BBC – Music – Review of Ladyhawke
Even a staunch Ladyhawke supporter could be forgiven for approaching this record with caution. For a start, there’s the title. Calling an album Anxiety hardly smacks of self-confidence, especially when that album is the follow-up to a well-regarded debut. Critics praised the first Ladyhawke LP when it came out in 2008; pop buffs wanted it to sell better than it eventually did.
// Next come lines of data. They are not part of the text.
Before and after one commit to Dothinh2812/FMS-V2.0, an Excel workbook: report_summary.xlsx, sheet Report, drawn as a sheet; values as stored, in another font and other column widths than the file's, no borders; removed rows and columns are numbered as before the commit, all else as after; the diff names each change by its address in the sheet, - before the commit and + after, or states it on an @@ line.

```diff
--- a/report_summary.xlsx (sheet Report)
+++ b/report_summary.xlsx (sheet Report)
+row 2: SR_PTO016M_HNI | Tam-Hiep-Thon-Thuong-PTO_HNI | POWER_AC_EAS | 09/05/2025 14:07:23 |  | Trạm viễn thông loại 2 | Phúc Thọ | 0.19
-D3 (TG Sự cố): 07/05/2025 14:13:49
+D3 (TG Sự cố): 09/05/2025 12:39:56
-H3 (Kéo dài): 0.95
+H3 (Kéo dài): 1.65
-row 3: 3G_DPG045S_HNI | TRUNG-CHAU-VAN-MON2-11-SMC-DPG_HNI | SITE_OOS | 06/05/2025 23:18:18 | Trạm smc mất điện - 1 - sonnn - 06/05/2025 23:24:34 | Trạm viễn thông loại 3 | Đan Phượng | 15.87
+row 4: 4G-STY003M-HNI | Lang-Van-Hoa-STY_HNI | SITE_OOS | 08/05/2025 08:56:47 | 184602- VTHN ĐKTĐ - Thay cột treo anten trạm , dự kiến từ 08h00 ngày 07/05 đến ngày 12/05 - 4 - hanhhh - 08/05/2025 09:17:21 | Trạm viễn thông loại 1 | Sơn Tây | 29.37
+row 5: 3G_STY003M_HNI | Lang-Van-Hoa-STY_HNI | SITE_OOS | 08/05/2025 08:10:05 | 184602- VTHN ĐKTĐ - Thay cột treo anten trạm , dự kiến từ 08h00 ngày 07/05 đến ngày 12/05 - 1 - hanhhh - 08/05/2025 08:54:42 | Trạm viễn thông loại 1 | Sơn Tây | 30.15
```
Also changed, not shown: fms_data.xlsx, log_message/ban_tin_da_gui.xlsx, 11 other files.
Nor is the title entirely tongue-in-cheek. Pip Brown, the singer-songwriter behind the Ladyhawke name, piled so much pressure on herself that making this album “felt like a two-year-long anxiety attack”. Factor in several delays to release date and an ugly cliché slithers onto the tongue…
Thankfully, notions of a “sophomore slump” can be dismissed. Anxiety is a pretty cracking second album, though it’s not the second album fans might have expected. The first Ladyhawke record worked a twinkly synth-pop sound, prompting comparisons to 1980s pop idols Kim Wilde and Cyndi Lauper. This is an album of fuzzy guitar-pop tunes. In fact, Anxiety features no synths at all, only some retro-sounding organ parts from Pascal Gabriel, Brown’s co-writer/producer on all 10 tracks.
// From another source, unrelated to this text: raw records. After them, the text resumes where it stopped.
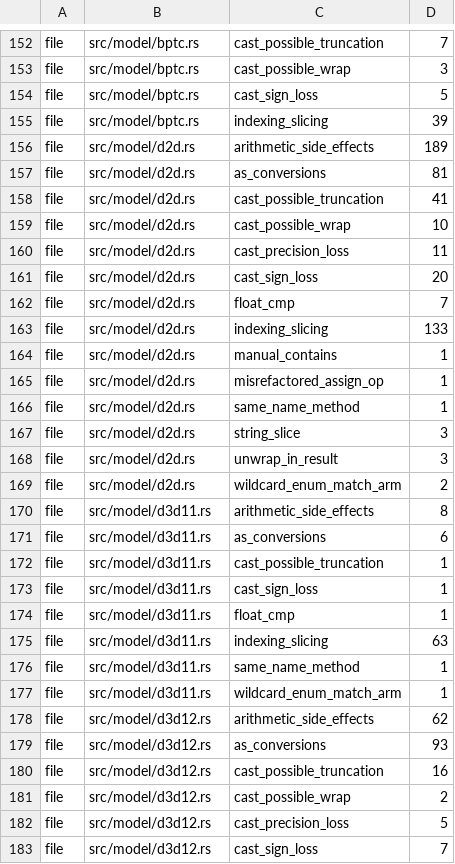
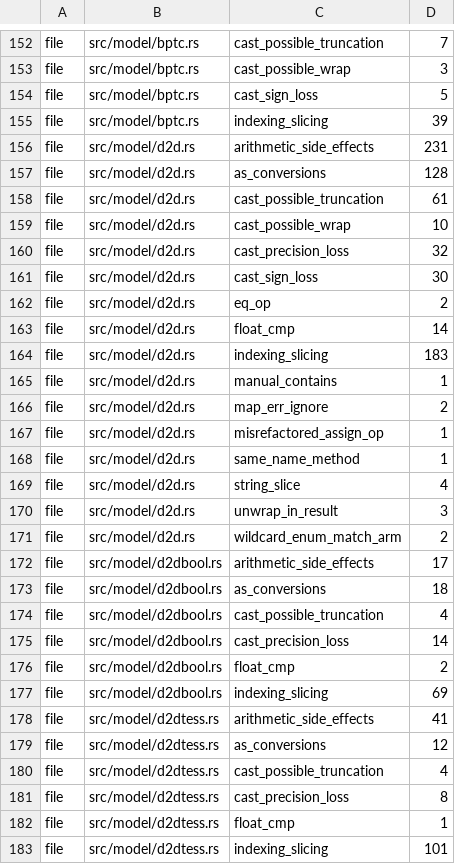
Before and after one commit to komodaru/kikizake, a TSV file: tools/lint-ratchet.tsv, drawn as a sheet; only a part is shown, gaps mark what is left out; the shorter side is filled out with more unchanged rows; the diff covers the shown part only.

```diff
--- a/tools/lint-ratchet.tsv
+++ b/tools/lint-ratchet.tsv
@@ -155,15 +155,29 @@ file	src/model/bptc.rs	cast_sign_loss	5
 file	src/model/bptc.rs	indexing_slicing	39
-file	src/model/d2d.rs	arithmetic_side_effects	189
-file	src/model/d2d.rs	as_conversions	81
-file	src/model/d2d.rs	cast_possible_truncation	41
+file	src/model/d2d.rs	arithmetic_side_effects	231
+file	src/model/d2d.rs	as_conversions	128
+file	src/model/d2d.rs	cast_possible_truncation	61
 file	src/model/d2d.rs	cast_possible_wrap	10
-file	src/model/d2d.rs	cast_precision_loss	11
-file	src/model/d2d.rs	cast_sign_loss	20
-file	src/model/d2d.rs	float_cmp	7
-file	src/model/d2d.rs	indexing_slicing	133
+file	src/model/d2d.rs	cast_precision_loss	32
+file	src/model/d2d.rs	cast_sign_loss	30
+file	src/model/d2d.rs	eq_op	2
+file	src/model/d2d.rs	float_cmp	14
+file	src/model/d2d.rs	indexing_slicing	183
 file	src/model/d2d.rs	manual_contains	1
+file	src/model/d2d.rs	map_err_ignore	2
 file	src/model/d2d.rs	misrefactored_assign_op	1
 file	src/model/d2d.rs	same_name_method	1
-file	src/model/d2d.rs	string_slice	3
+file	src/model/d2d.rs	string_slice	4
 file	src/model/d2d.rs	unwrap_in_result	3
 file	src/model/d2d.rs	wildcard_enum_match_arm	2
+file	src/model/d2dbool.rs	arithmetic_side_effects	17
+file	src/model/d2dbool.rs	as_conversions	18
+file	src/model/d2dbool.rs	cast_possible_truncation	4
+file	src/model/d2dbool.rs	cast_precision_loss	14
+file	src/model/d2dbool.rs	float_cmp	2
+file	src/model/d2dbool.rs	indexing_slicing	69
+file	src/model/d2dtess.rs	arithmetic_side_effects	41
+file	src/model/d2dtess.rs	as_conversions	12
+file	src/model/d2dtess.rs	cast_possible_truncation	4
+file	src/model/d2dtess.rs	cast_precision_loss	8
+file	src/model/d2dtess.rs	float_cmp	1
+file	src/model/d2dtess.rs	indexing_slicing	101
```
Also changed, not shown: 6 added rows and 2 edited cells elsewhere in this file, tools/lint/escape-known.tsv, 10 other files.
Ladyhawke still sounds like Ladyhawke, just tougher and more muscular, like Ladyhawke after a boot camp. She’s broadened her remit too. Anxiety’s reference points range from the 1960s psychedelia of album opener Girl Like Me to Britpop and beyond: closing track Gone Gone Gone cribs its vocal hooks from The Dandy Warhols‘ 2000 hit Bohemian Like You.
In between, there are power-pop gems aplenty. Sunday Drive is a wistful mix of Blondie and 1980s Fleetwood Mac. Cellophane aims for the widescreen grandeur of David Bowie‘s “Heroes” and doesn’t disgrace itself. Blue Eyes is an infectious Joan Jett-channelling kiss-off.
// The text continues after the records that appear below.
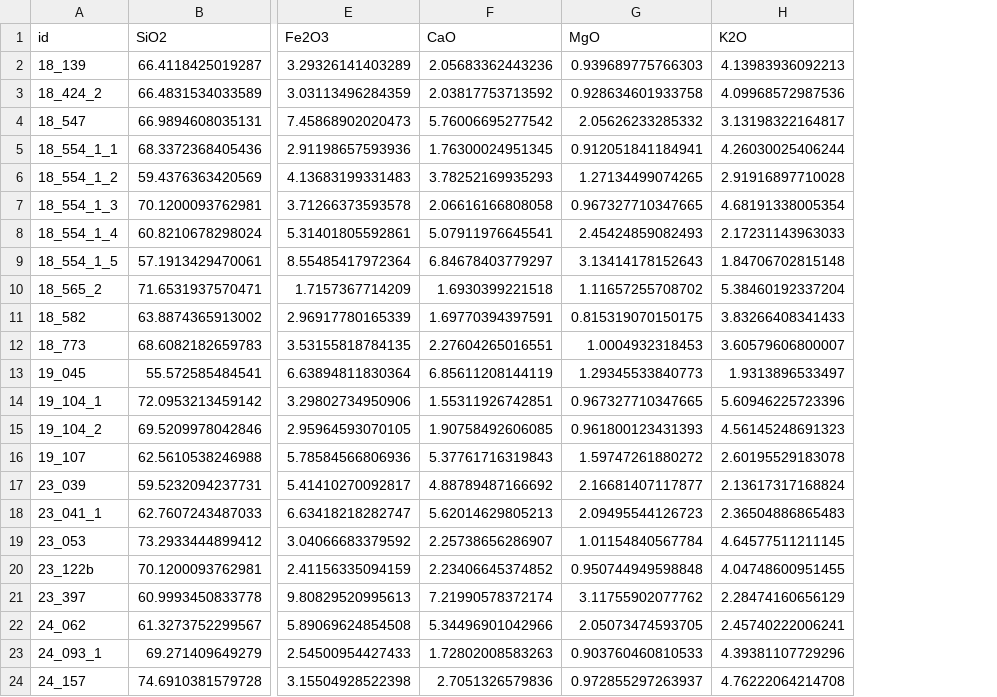
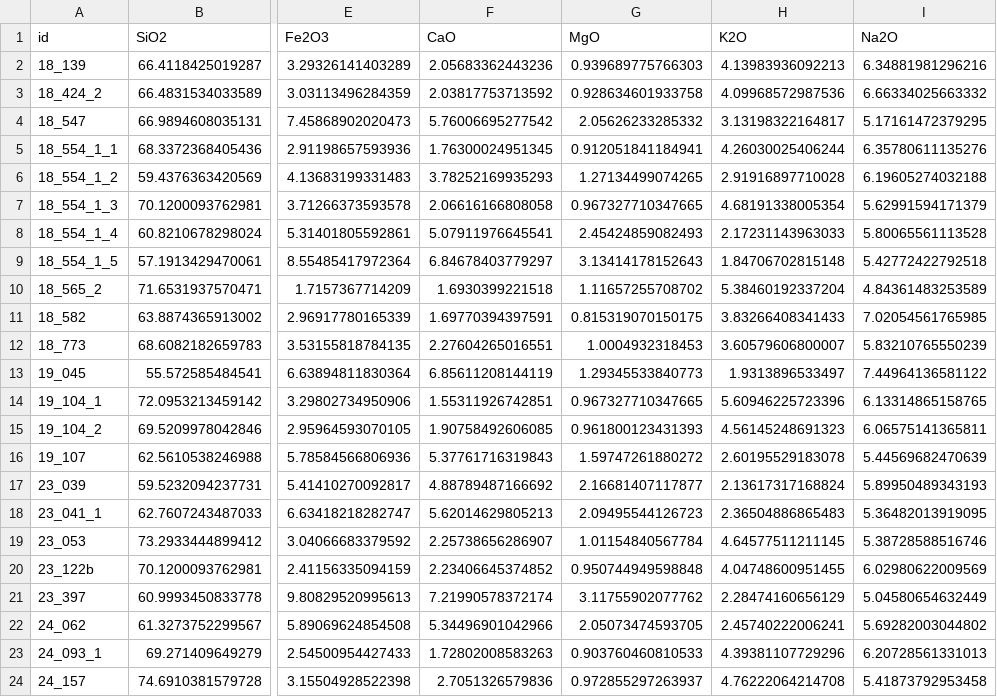
Before and after one commit to tupuni/sem-eds-data-processing, a CSV file: 2025-05-06_MEB-EMAE/data/combined_output_conv.csv, drawn as a sheet; only a part is shown, gaps mark what is left out; the diff names each change by its address in the sheet, - before the commit and + after, or states it on an @@ line.

Commit message:
update data processing

```diff
--- a/2025-05-06_MEB-EMAE/data/combined_output_conv.csv
+++ b/2025-05-06_MEB-EMAE/data/combined_output_conv.csv
+column I (Na2O), rows 2-24: 6.34881981296216 | 6.66334025663332 | 5.17161472379295 | 6.35780611135276 | 6.19605274032188 | 5.62991594171379 | 5.80065561113528 | 5.42772422792518 | 4.84361483253589 | 7.02054561765985 | 5.83210765550239 | 7.44964136581122 | 6.13314865158765 | 6.06575141365811 | 5.44569682470639 | 5.89950489343193 | 5.36482013919095 | 5.38728588516746 | 6.02980622009569 | 5.04580654632449 | 5.69282003044802 | 6.20728561331013 | 5.41873792953458
```
Also changed, not shown: 3 other files.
Infectious is a key word here. The anxiety of the title may permeate the lyrics – one song acknowledges the connection between “self-destruction”, “self-obsession” and “vanity”, while another pushes its luck by rhyming “cautious” with “nauseous”. But it doesn’t affect the quality of the music: Anxiety is as tight and catchy as a baseball mitt. On this evidence, one thing that needn’t cause Pip Brown anxiety is her ear for a tune.